It’s a pretty new experience for me to use cargo saddlebags actually, because I’ve always been one to either hook my u-lock in my belt, or wrap my huge chain lock around my waist, and carry all other cargo in a backpack. Having things in cargo bags really lowers the centre of gravity. I worry about increased flat rear wheel tires because of the back-heavy weight distribution, but having all the weight low really feels like the ride is much more stable.

[CM] got a bike the other day too, we bought our bikes together at the same shop at the same time. I think she’s pretty pleased with it, and it does me great joy to see that she’s really into using it.

I guess a bike is one of those things that when you get it brand new, it’s probably one of the biggest shiniest toys you can get aside from a car. Perhaps that initial lustre wears off after a while, but what a bike represents is a certain contract of involvement and control, at least to me. To me, being on a bike has been always in part about being able to go where I want, unrestrained by bus routes or the rides that people who drive (I don’t have a license) can bring me. Environmental reasons, well, we’ve all heard those, but also for one’s health: urban cycling is something that keeps me physically fit and mentally sharp.

To be honest, seeing CM ride her bike makes me a bit nervous.
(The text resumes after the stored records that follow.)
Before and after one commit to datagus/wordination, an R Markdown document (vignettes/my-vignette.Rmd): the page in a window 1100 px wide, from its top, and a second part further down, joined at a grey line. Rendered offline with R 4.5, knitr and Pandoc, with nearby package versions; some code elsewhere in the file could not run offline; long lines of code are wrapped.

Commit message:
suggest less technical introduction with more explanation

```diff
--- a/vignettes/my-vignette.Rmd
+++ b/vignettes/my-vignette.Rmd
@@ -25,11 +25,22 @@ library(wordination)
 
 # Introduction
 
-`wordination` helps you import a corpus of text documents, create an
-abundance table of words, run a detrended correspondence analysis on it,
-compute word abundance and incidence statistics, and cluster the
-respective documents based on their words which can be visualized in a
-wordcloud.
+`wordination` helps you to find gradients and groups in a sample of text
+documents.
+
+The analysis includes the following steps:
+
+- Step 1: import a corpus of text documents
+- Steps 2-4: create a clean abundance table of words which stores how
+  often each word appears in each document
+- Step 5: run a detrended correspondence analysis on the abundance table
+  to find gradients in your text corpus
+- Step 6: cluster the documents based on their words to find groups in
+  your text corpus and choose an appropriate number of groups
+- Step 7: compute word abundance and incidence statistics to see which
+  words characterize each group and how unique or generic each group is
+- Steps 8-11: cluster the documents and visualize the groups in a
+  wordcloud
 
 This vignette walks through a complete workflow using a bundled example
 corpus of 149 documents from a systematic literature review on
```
I’ve had my fair share of accidents while biking back home– cyclists just don’t tend to win many duels with cars or asphalt.

It’s funny how when I’m riding in my parents’ car and my sister is driving, my dad is always super critical of how she checks her blind spots, how she drives too fast, how she stays in the wrong lanes, etc– and I always thought to myself it’s really annoying. Watching CM ride makes me want to do that: to be critical, I mean.
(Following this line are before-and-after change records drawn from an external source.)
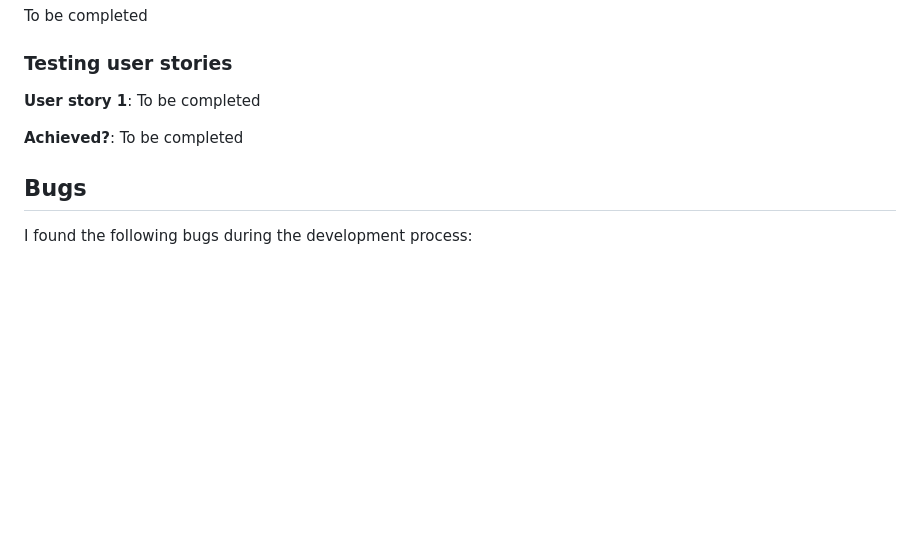
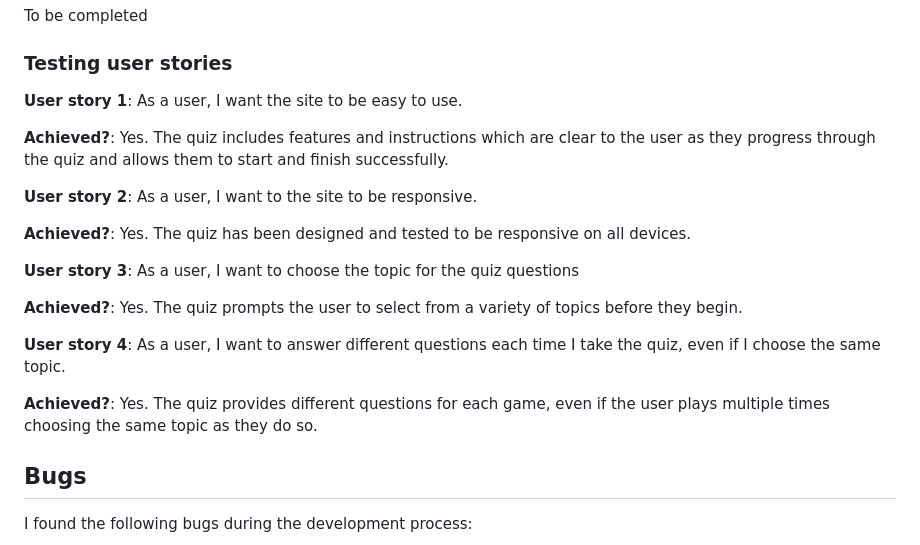
Before and after one commit to danielanthonycollins/exquizite, a Markdown page: README.md, the part around the change. Drawn GitHub-style; blank space fills up the shorter version.

Commit message:
documentation: User story testing results added to readme

```diff
--- a/README.md
+++ b/README.md
@@ -118,9 +118,21 @@ To be completed
 
 ### **Testing user stories**
 
-**User story 1**: To be completed
+**User story 1**: As a user, I want the site to be easy to use.
 
-**Achieved?**: To be completed
+**Achieved?**: Yes. The quiz includes features and instructions which are clear to the user as they progress through the quiz and allows them to start and finish successfully.
+
+**User story 2**: As a user, I want to the site to be responsive.
+
+**Achieved?**: Yes. The quiz has been designed and tested to be responsive on all devices.
+
+**User story 3**: As a user, I want to choose the topic for the quiz questions
+
+**Achieved?**: Yes. The quiz prompts the user to select from a variety of topics before they begin.
+
+**User story 4**: As a user, I want to answer different questions each time I take the quiz, even if I choose the same topic.
+
+**Achieved?**: Yes. The quiz provides different questions for each game, even if the user plays multiple times choosing the same topic as they do so.
 
 ## **Bugs**
 
```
I think now that I’m here, in person with CM instead of doing long distance, I need to adjust to being in a normal relationship now. That means, in large part, now that I can fix things, now that I can directly affect her life, sometimes it means that I need to do nothing. It means that, as proud as I am, and as smart as I think I am, I need to let her be herself and figure out her own way for a lot of things. I need to just learn to trust her. She’s smart, she learns fast, and, she’s a gamer– she’ll figure it all out on her own even if I don’t stick my two cents in!
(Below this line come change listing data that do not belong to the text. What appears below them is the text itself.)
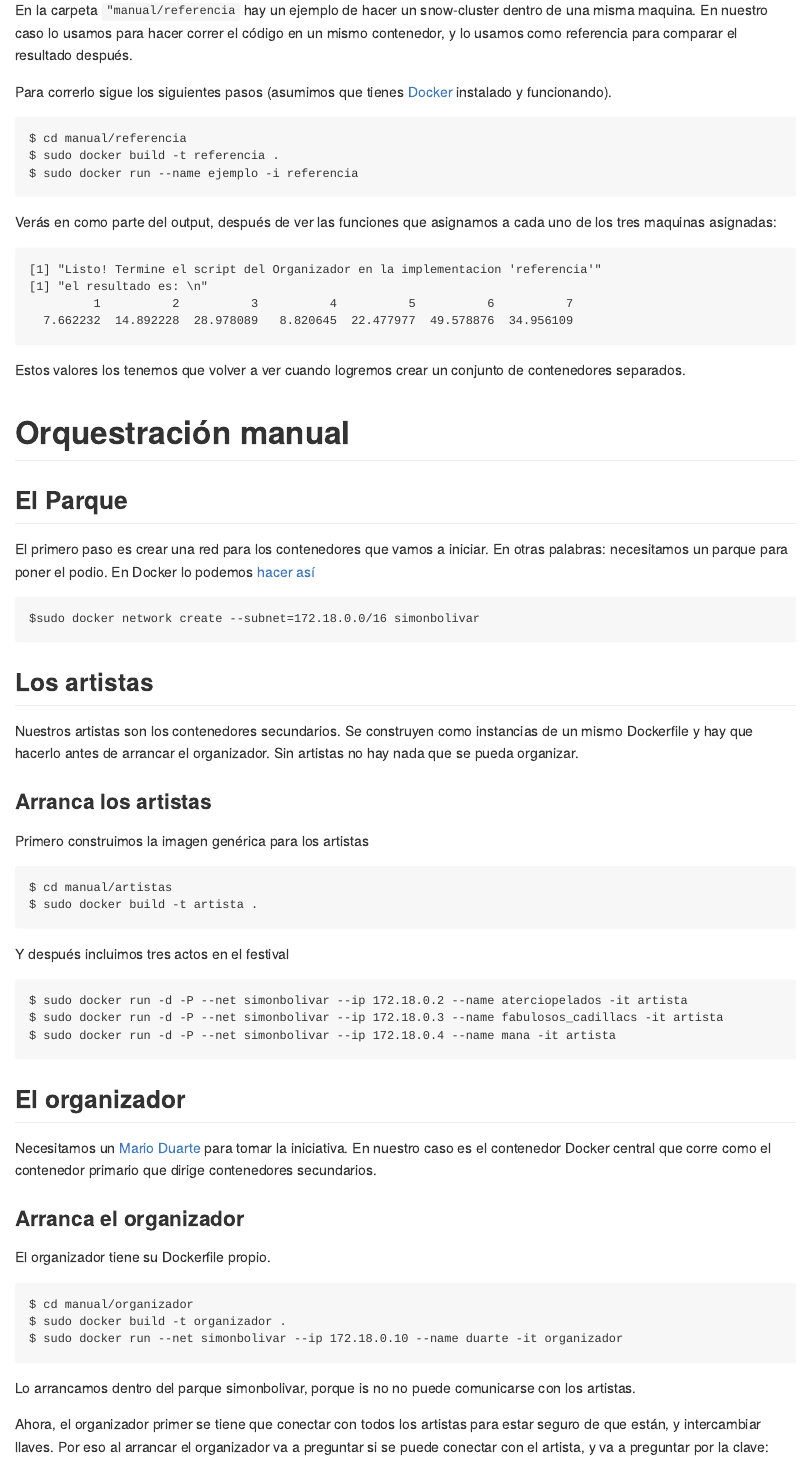
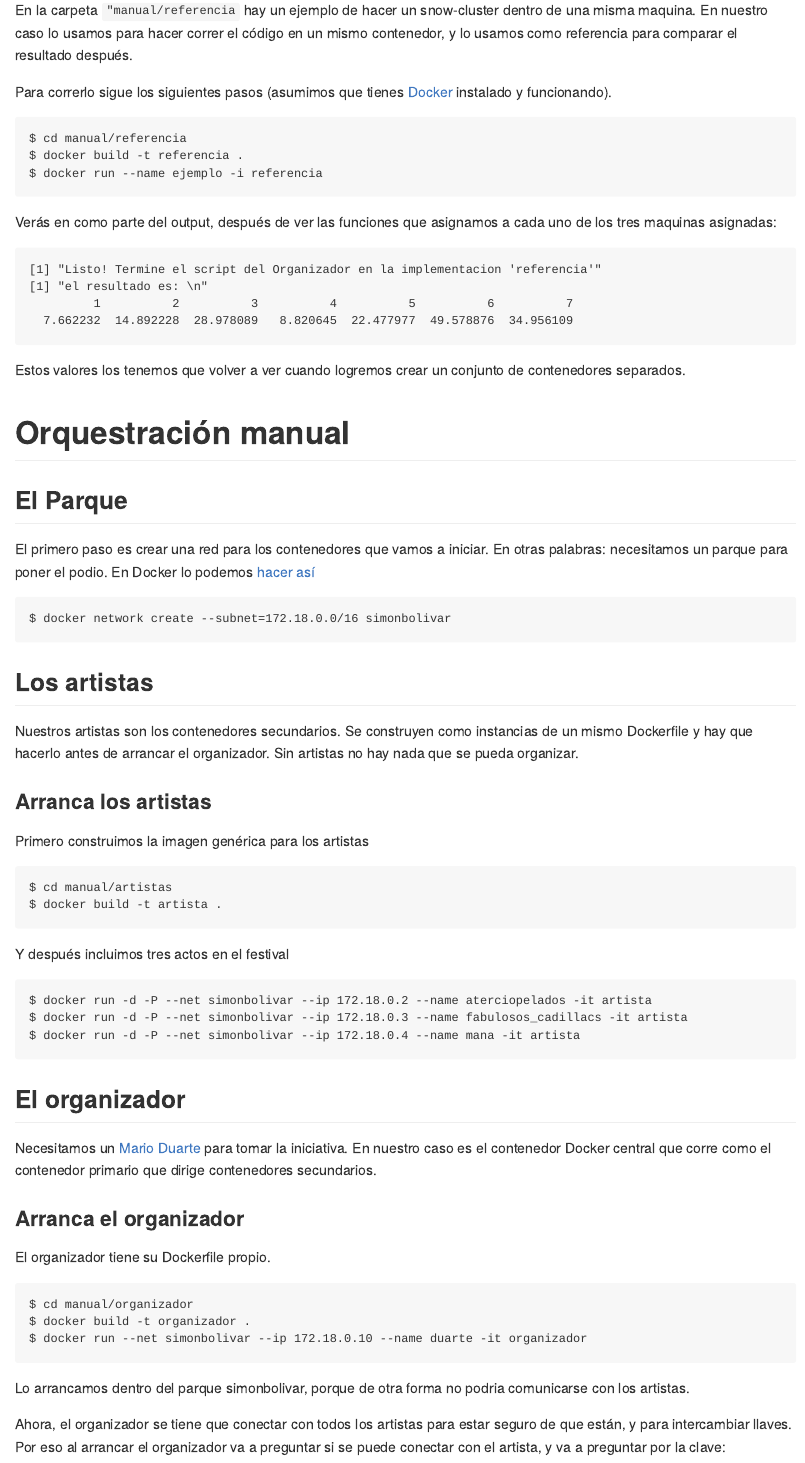
Before and after one commit to ixpantia/ralparque, an R Markdown document (README.Rmd): the page in a window 1100 px wide, from 360 px down. Rendered offline with R 4.5, knitr and Pandoc, with nearby package versions.

Commit message:
correcciones texto

```diff
--- a/README.Rmd
+++ b/README.Rmd
@@ -40,8 +40,8 @@ Para correrlo sigue los siguientes pasos (asumimos que tienes
 [Docker](https://docker.com) instalado y funcionando).
 
     $ cd manual/referencia
-    $ sudo docker build -t referencia .
-    $ sudo docker run --name ejemplo -i referencia
+    $ docker build -t referencia .
+    $ docker run --name ejemplo -i referencia
 
 Verás en como parte del output, después de ver las funciones que asignamos a
 cada uno de los tres maquinas asignadas:
@@ -62,7 +62,7 @@ otras palabras: necesitamos un parque para poner el podio. En Docker lo podemos
 [hacer
 así](http://stackoverflow.com/questions/27937185/assign-static-ip-to-docker-container/35359185#35359185)
 
-    $sudo docker network create --subnet=172.18.0.0/16 simonbolivar
+    $ docker network create --subnet=172.18.0.0/16 simonbolivar
 
 ## Los artistas
 
@@ -75,13 +75,13 @@ Sin artistas no hay nada que se pueda organizar.
 Primero construimos la imagen genérica para los artistas
 
     $ cd manual/artistas
-    $ sudo docker build -t artista .
+    $ docker build -t artista .
 
 Y después incluimos tres actos en el festival
 
-    $ sudo docker run -d -P --net simonbolivar --ip 172.18.0.2 --name aterciopelados -it artista
-    $ sudo docker run -d -P --net simonbolivar --ip 172.18.0.3 --name fabulosos_cadillacs -it artista
-    $ sudo docker run -d -P --net simonbolivar --ip 172.18.0.4 --name mana -it artista
+    $ docker run -d -P --net simonbolivar --ip 172.18.0.2 --name aterciopelados -it artista
+    $ docker run -d -P --net simonbolivar --ip 172.18.0.3 --name fabulosos_cadillacs -it artista
+    $ docker run -d -P --net simonbolivar --ip 172.18.0.4 --name mana -it artista
 
 ## El organizador
 
@@ -94,14 +94,14 @@ corre como el contenedor primario que dirige contenedores secundarios.
 El organizador tiene su Dockerfile propio.
 
     $ cd manual/organizador
-    $ sudo docker build -t organizador .
-    $ sudo docker run --net simonbolivar --ip 172.18.0.10 --name duarte -it organizador
+    $ docker build -t organizador .
+    $ docker run --net simonbolivar --ip 172.18.0.10 --name duarte -it organizador
 
-Lo arrancamos dentro del parque simonbolivar, porque is no no puede comunicarse
+Lo arrancamos dentro del parque simonbolivar, porque de otra forma no podria comunicarse
 con los artistas.
 
-Ahora, el organizador primer se tiene que conectar con todos los artistas para
-estar seguro de que están, y intercambiar llaves. Por eso al arrancar el organizador
+Ahora, el organizador se tiene que conectar con todos los artistas para
+estar seguro de que están, y para intercambiar llaves. Por eso al arrancar el organizador
 va a preguntar si se puede conectar con el artista, y va a preguntar por la clave:
 
     The authenticity of host '172.18.0.2 (172.18.0.2)' can't be established.
```
Also changed, not shown: README.Rmd (2 more changed lines).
Workplace Politics


the day after I got into the showdown with [Manny] the manger (in previous posts spelled Many, but changed because it’s a bit confusing with the word describing quantitiy), it seems that she’s switched tactics.

Two things stand out about her actions the day after our public argument. It’s hard to decide which of these two things is actually the more out of character move.

The first is that she annouced that she’s going to be hiring a new part timer for desk duties. Manny has been fighting clerical attempts to request backup for a long time. Apparently, before I was hired, she didn’t want to look at hiring anyone for months even though [Chere] and [Mickey] were doing the work of 3 coordinators. Now that I’ve been here for a bit over a year, we’re at 3 coordinators for 3 positions, but the problem is that the OR is gradually descending into hell in terms of policies– administrative situations are becoming more complicated than they were a year ago, and whenever one of us the three of us calls in sick or goes on vacation, we get backlogged.

Manny has held out against calls for reinforcement for over a year: so why would she change her mind now? It’s probably worth noting that at our hospital network, managers are given a “performance bonus” at the end of each year for keeping their budget belts on the tight notches.

Secondly, she thanked me for my hard work, saying that she went over the numbers and saw a huge jump from the day before. Oftentimes, she won’t even say hello when she passes you in the hallway. I suppose I should be grateful for thanks coming from someone who never gives it, but at this workplace, I’d rather stick to my jaded conspiracy theories.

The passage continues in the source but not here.